Here's what the world looked like the last time the Dodgers and Astros met in the postseason
The year was 1981. President Carter finished up his lone term in the Oval Office and Ronald Reagan took over, ushering in an era of great hardcore punk bands.
Meanwhile, the Dodgers -- led by Ron Cey, Dusty Baker and a 20-year-old sensation by the name of Fernando Valenzuela -- reached the postseason on the strength of their first-half 36-21 record during the strike-shortened split season. They then went on to defeat the Yankees in six games for their first World Series title since 1965.
To get to that point, the Dodgers had to defeat the Houston Astros in the NLDS -- the first and, until Tuesday night when the World Series begins, only time they've faced off in the postseason. Though the Astros offense wasn't powerful -- no hitter topped 13 home runs in the regular season -- their rotation was loaded. The team had five starters finish with ERAs below 3, with Nolan Ryan leading the way at 1.69.
That rotation was nearly strong enough to get the team past the Dodgers. Houston took a 2-0 NLDS lead after Ryan threw a complete game to outduel Valenzuela in Game 1 and Denny Walling's 11th-inning RBI single gave the Astros a 1-0 victory in Game 2.
But the Dodgers would win the next three and closed out the series behind a complete game shutout from prankster Jerry Reuss in Game 5, defeating -- who else? -- Nolan Ryan.
You won't see many series-ending outs that are weirder than this one:
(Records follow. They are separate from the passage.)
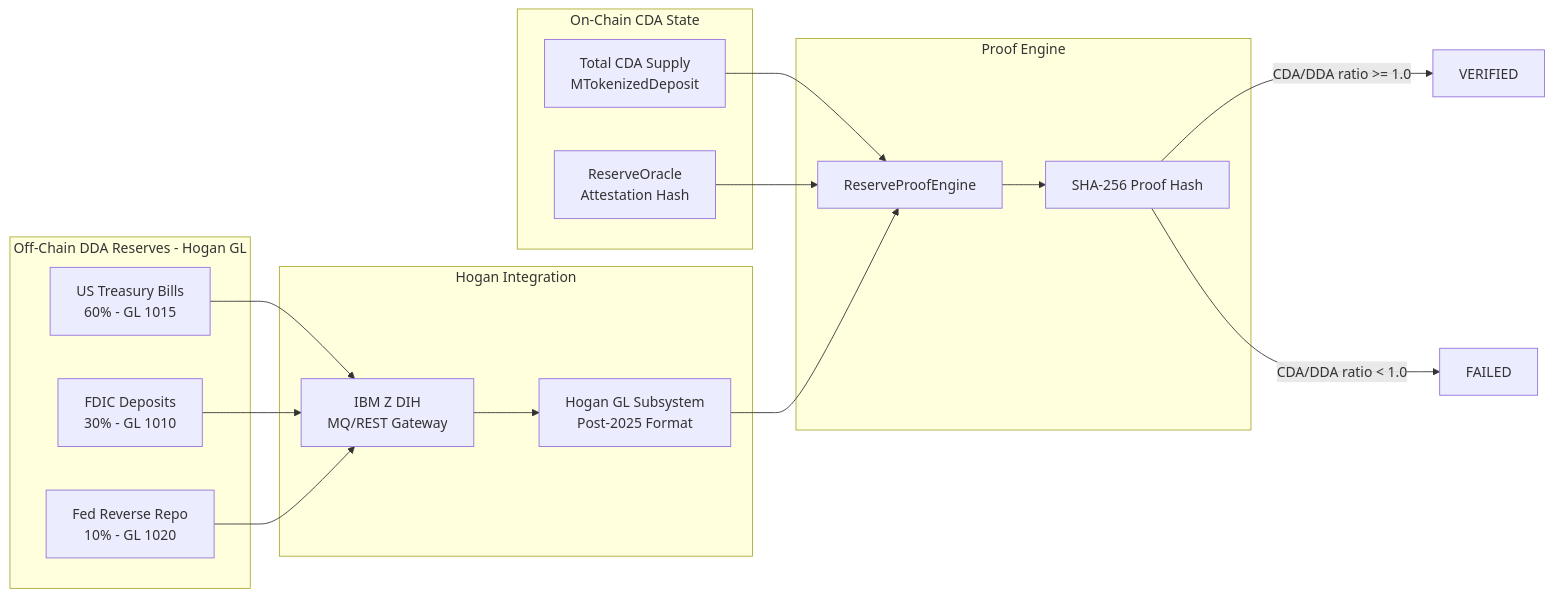
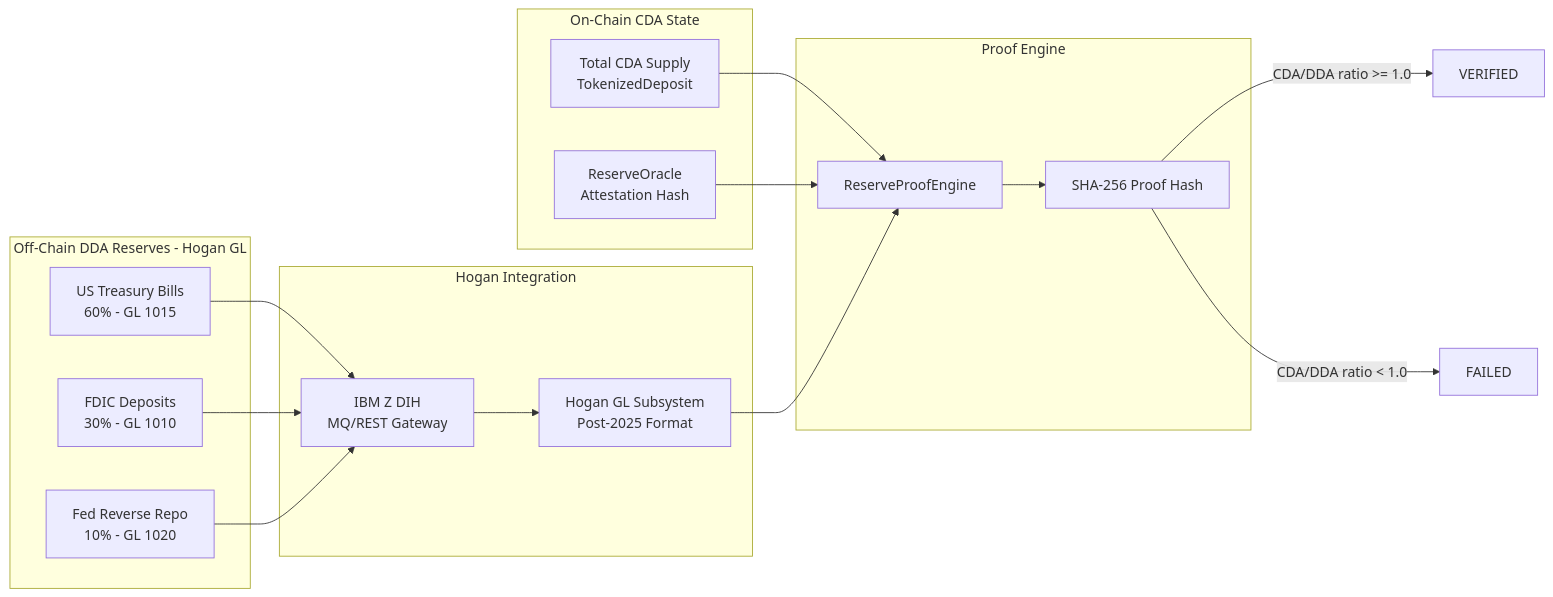
Before and after one commit to jnodes/tokenized-deposits: the fifth of 5 diagrams in artifacts/architecture_diagrams.md, drawn with Mermaid. The commit also changed other lines of this file and 160 other files, not shown here.

````diff
--- a/artifacts/architecture_diagrams.md
+++ b/artifacts/architecture_diagrams.md
@@ -184,35 +184,35 @@
 ```mermaid
 graph LR
     subgraph "On-Chain CDA State"
-        Supply[Total CDA Supply<br/>MTokenizedDeposit]
+        Supply[Total CDA Supply<br/>TokenizedDeposit]
         Oracle[ReserveOracle<br/>Attestation Hash]
     end
 
     subgraph "Off-Chain DDA Reserves - Hogan GL"
         TB["US Treasury Bills<br/>60% - GL 1015"]
         FDIC["FDIC Deposits<br/>30% - GL 1010"]
         RRP["Fed Reverse Repo<br/>10% - GL 1020"]
     end
 
     subgraph "Proof Engine"
         PE[ReserveProofEngine]
         Hash[SHA-256 Proof Hash]
     end
 
     subgraph "Hogan Integration"
         ZDIH["IBM Z DIH<br/>MQ/REST Gateway"]
         HOGAN["Hogan GL Subsystem<br/>Post-2025 Format"]
     end
 
     Supply --> PE
     Oracle --> PE
     TB --> ZDIH
     FDIC --> ZDIH
     RRP --> ZDIH
     ZDIH --> HOGAN
     HOGAN --> PE
     PE --> Hash
 
     Hash --> |"CDA/DDA ratio >= 1.0"| Verified["VERIFIED"]
     Hash --> |"CDA/DDA ratio < 1.0"| Failed["FAILED"]
 ```
````
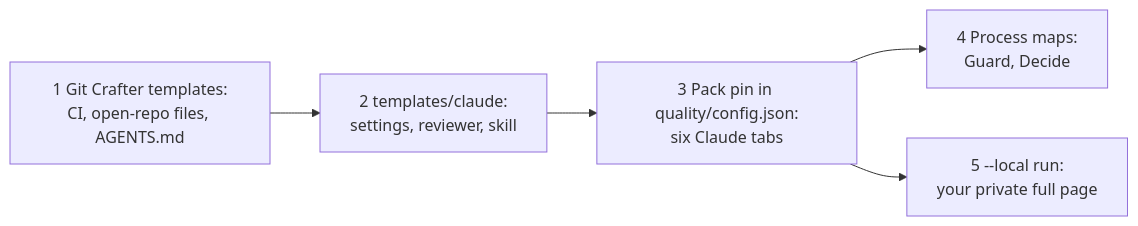
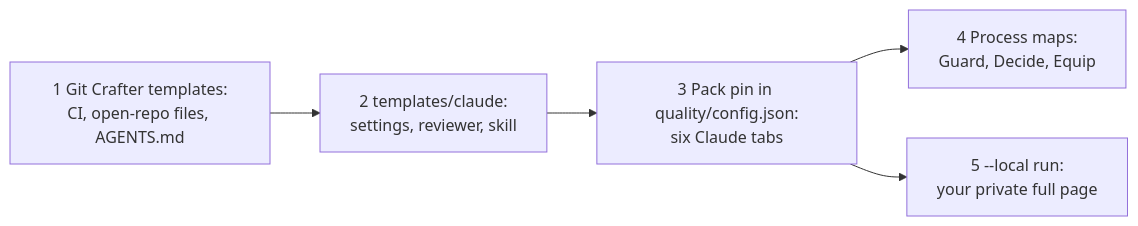
One commit to Colorado-Startups/claudius changed the first of 2 diagrams in README.md. Above: the diagram before and after it, drawn with Mermaid. The commit also changed other lines of this file and 8 other files, not shown here.

First line of the commit message:
Process maps: Equip map (source, swap, scope, connect, use, prune); Guard map on Auto mode and deny rules (#56)

````diff
--- a/README.md
+++ b/README.md
@@ -11,7 +11,7 @@
 ```mermaid
 flowchart LR
   GC[1 Git Crafter templates:<br/>CI, open-repo files, AGENTS.md] --> T[2 templates/claude:<br/>settings, reviewer, skill]
   T --> P[3 Pack pin in quality/config.json:<br/>six Claude tabs]
-  P --> M[4 Process maps:<br/>Guard, Decide]
+  P --> M[4 Process maps:<br/>Guard, Decide, Equip]
   P --> L[5 --local run:<br/>your private full page]
 ```
````
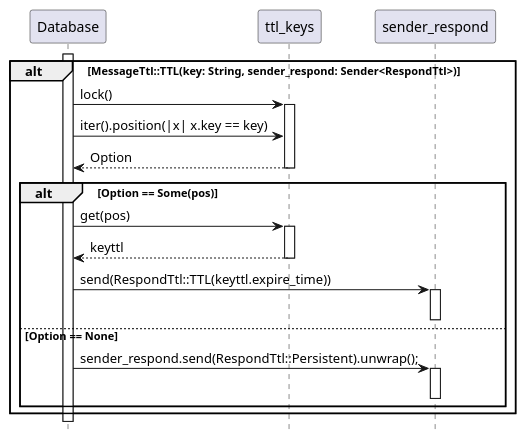
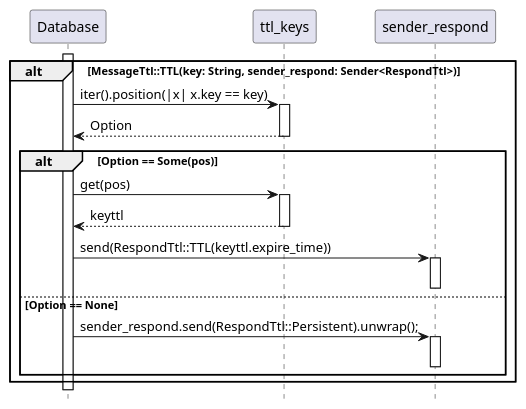
The diagram in src/Diagramas/ttl_case.puml (taller-1-fiuba-rust/21C1-OxidadosFC), drawn with PlantUML before and after one commit. The commit also changed 2 other files, not shown here.

Commit message:
diagrams updated

```diff
--- a/src/Diagramas/ttl_case.puml
+++ b/src/Diagramas/ttl_case.puml
@@ -1,20 +1,19 @@
 @startuml ttl case
 hide footbox
 
 activate Database
 alt MessageTtl::TTL(key: String, sender_respond: Sender<RespondTtl>)
-    Database -> ttl_keys++: lock()
-    Database -> ttl_keys: iter().position(|x| x.key == key)
+    Database -> ttl_keys++: iter().position(|x| x.key == key)
     return Option
 
     alt Option == Some(pos)
         Database -> ttl_keys ++: get(pos)
         return keyttl
         Database -> sender_respond ++: send(RespondTtl::TTL(keyttl.expire_time))
         deactivate sender_respond
     else Option == None
         Database -> sender_respond ++: sender_respond.send(RespondTtl::Persistent).unwrap();
         deactivate sender_respond
     end
 end
 @enduml
```
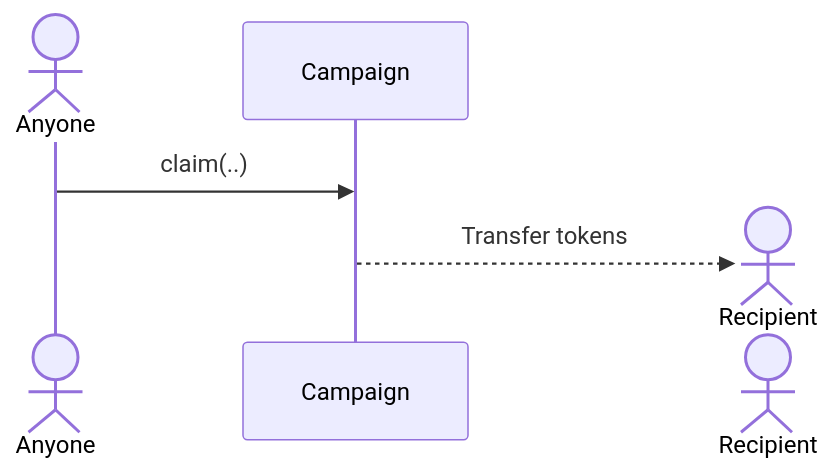
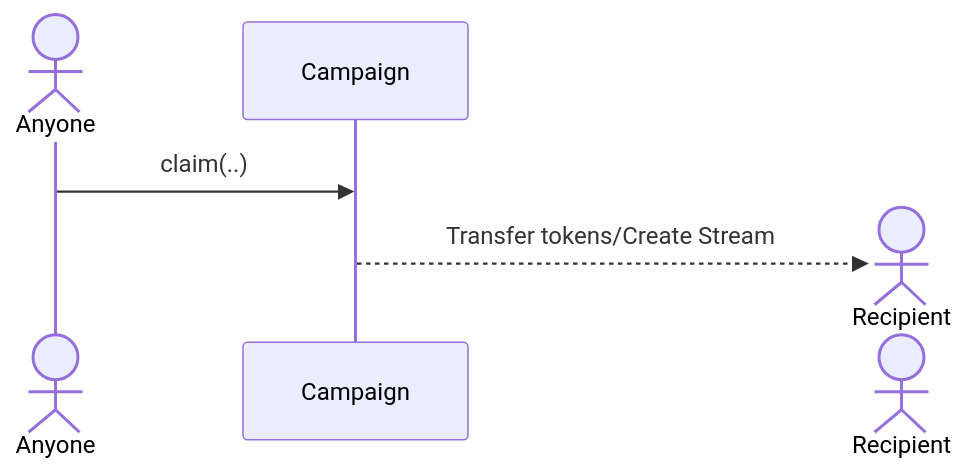
Before and after one commit to sablier-labs/docs: the first of 4 diagrams in docs/reference/airdrops/03-access-control.md, drawn with Mermaid. The commit also changed other lines of this file and 274 other files, not shown here.

````diff
--- a/docs/reference/airdrops/03-access-control.md
+++ b/docs/reference/airdrops/03-access-control.md
@@ -41,8 +44,8 @@
 ```mermaid
 sequenceDiagram
   actor Anyone
 
   Anyone ->> Campaign: claim(..)
   Create actor Recipient
-  Campaign -->> Recipient: Transfer tokens
+  Campaign -->> Recipient: Transfer tokens/Create Stream
 ```
````
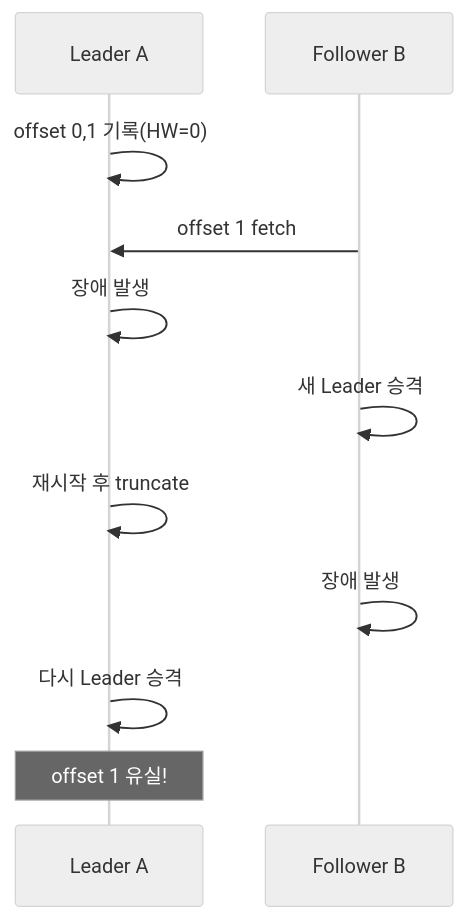
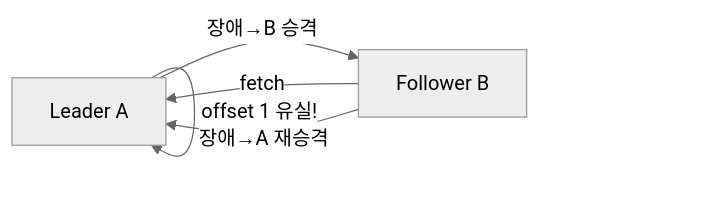
The fourth of 8 diagrams in _posts/kafka/2026-05-01-kafka-replication.md (yjkim2015/yjkim2015.github.io), drawn with Mermaid (neutral theme) before and after one commit. The commit also changed 32 other files, not shown here.

First line of the commit message:
sequenceDiagram 82개 → graph LR 변환 완료

````diff
--- a/_posts/kafka/2026-05-01-kafka-replication.md
+++ b/_posts/kafka/2026-05-01-kafka-replication.md
@@ -113,13 +113,9 @@
 ```mermaid
-sequenceDiagram
-    participant A as Leader A
-    participant B as Follower B
-    A ->> A: offset 0,1 기록(HW=0)
-    B ->> A: offset 1 fetch
-    A ->> A: 장애 발생
-    B ->> B: 새 Leader 승격
-    A ->> A: 재시작 후 truncate
-    B ->> B: 장애 발생
-    A ->> A: 다시 Leader 승격
-    Note over A: offset 1 유실!
+graph LR
+    A["Leader A"] -->|"offset 0,1 기록"| A
+    B["Follower B"] -->|"fetch"| A
+    A -->|"장애→B 승격"| B
+    A -->|"재시작→truncate"| A
+    B -->|"장애→A 재승격"| A
+    A -->|"offset 1 유실!"| A
 ```
````
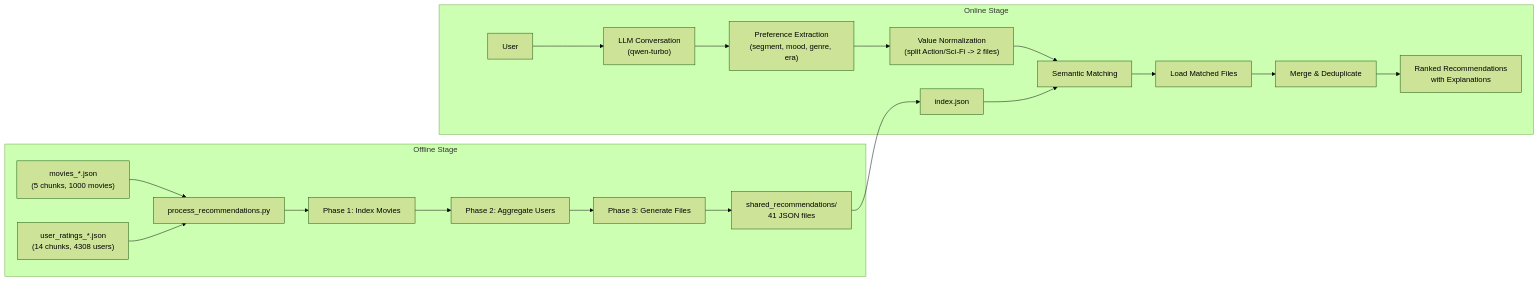
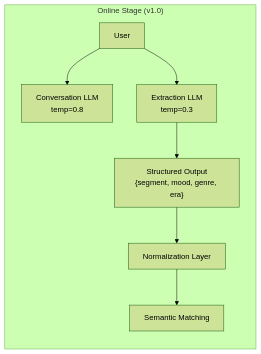
One commit to keith-leung/COMP713-recm-system changed the first of 6 diagrams in REPORT.md. Above: the diagram before and after it, drawn with Mermaid (forest theme). The commit also changed other lines of this file and 9 other files, not shown here.

````diff
--- a/REPORT.md
+++ b/REPORT.md
@@ -39,23 +55,10 @@
 ```mermaid
 flowchart LR
-    subgraph OFFLINE["Offline Stage"]
-        M["movies_*.json<br/>(5 chunks, 1000 movies)"] --> P["process_recommendations.py"]
-        U["user_ratings_*.json<br/>(14 chunks, 4308 users)"] --> P
-        P --> S1["Phase 1: Index Movies"]
-        S1 --> S2["Phase 2: Aggregate Users"]
-        S2 --> S3["Phase 3: Generate Files"]
-        S3 --> R["shared_recommendations/<br/>41 JSON files"]
-    end
-
-    subgraph ONLINE["Online Stage"]
-        USER["User"] --> LLM["LLM Conversation<br/>(qwen-turbo)"]
-        LLM --> EXTRACT["Preference Extraction<br/>(segment, mood, genre, era)"]
-        EXTRACT --> NORM["Value Normalization<br/>(split Action/Sci-Fi -> 2 files)"]
-        NORM --> MATCH["Semantic Matching"]
-        R --> IDX["index.json"]
-        IDX --> MATCH
-        MATCH --> LOAD["Load Matched Files"]
-        LOAD --> DEDUP["Merge & Deduplicate"]
-        DEDUP --> REC["Ranked Recommendations<br/>with Explanations"]
+    subgraph ONLINE["Online Stage (v1.0)"]
+        USER["User"] --> CONV["Conversation LLM<br/>temp=0.8"]
+        USER --> EXTRACT["Extraction LLM<br/>temp=0.3"]
+        EXTRACT --> STRUCT["Structured Output<br/>{segment, mood, genre, era}"]
+        STRUCT --> NORMALIZE["Normalization Layer"]
+        NORMALIZE --> MATCH["Semantic Matching"]
     end
 ```
````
But what was going on in the rest of the world? Glad you asked.
The Brewers' Rollie Fingers and the Phillies' Mike Schmidt took home the AL and NL MVP Awards, while Fingers and Valenzuela would win their leagues' respective Cy Young Awards.
Meanwhile, one of the craziest baseball games of all-time was played that summer: On April 18, the Rochester Red Wings and the Pawtucket Red Sox started a historic and record-breaking 33-inning game.
Naturally, first pitch was already delayed by 30 minutes due to a problem with stadium lights. The game would then go until 4:07 a.m. when it was finally halted -- after players had reportedly burned broken bats and wooden benches for warmth -- with the final innings played on June 23. Wade Boggs collected four hits that day ... though he needed 12 at-bats to do it. And when he tied the game in the 21st inning not everyone was thrilled:
"A lot of people were saying, 'Yeah, yeah, we tied it, we tied it,'" Boggs recalled. "And then they said, 'Oh, no, what did you do? We could have gone home!'"
There were two players born in 1981 that have played this October: the Dodgers'
There were a few non-ballplayers born this year that have made an impact in the world, too, like Britney Spears, Justin Timberlake, Pitbull and, most importantly, Beyonce.
Want to empty out your savings account and head back in time? If you're trying to make a budget and see how far your money would go, you're in luck. Here are the average prices for some essentials:
(Current costs via Numbeo)
1981 was a banner year for movies, with the greatest hat-wearing, Nazi-destroying adventurer of all-time making his debut in "Indiana Jones and the Raiders of the Lost Ark."
The year was also defined by horror franchises: The second part of both the Jason and Michael Myers series both came out with "Friday the 13th Part 2" and "Halloween II," as well as "The Evil Dead" and "An American Werewolf in London."
However, none of these films won the Oscar for Best Picture: That honor belonged to the film about a bunch of guys running slowly on the beach, "Chariots of Fire."
If you're tired of hearing "Don't Stop Believing" every time you go out to karaoke, 1981 is your enemy. Journey's album "Escape" was released this year with the now infamous song as the lead track. It was also a big year for the Rolling Stones, who released "Tattoo You," that stayed on the Billboard music charts for 58 weeks, while REO Speedwagon's "Hi Infidelity" also proved massively popular.
However, Billboard's top single of the year belongs to Kim Carnes with the '80s pop jam, "Bette Davis Eyes."
Of course, the biggest piece of music news may have been the creation of MTV, which reshaped pop culture as we know it.
"Dallas" was the most watched show on TV, with an average rating of 28.4, which along with top-rated comedy "The Jeffersons" made CBS the king of network television this year.
As for new shows, "Dynasty" would go on to have the greatest impact, while the horrifying "Trollkins" -- described as a cross between "Dukes of Hazzard" and "Smurfs" -- also premiered.
What were the kids into? Wonder no more. "Star Wars" action figures were highly sought after, there was a Barbie perfume maker and, most terrifying of all, a "Krazy Clone Laboratory." That this toy didn't lead to a horrifying world of David Cronenberg-esque monsters is truly a miracle.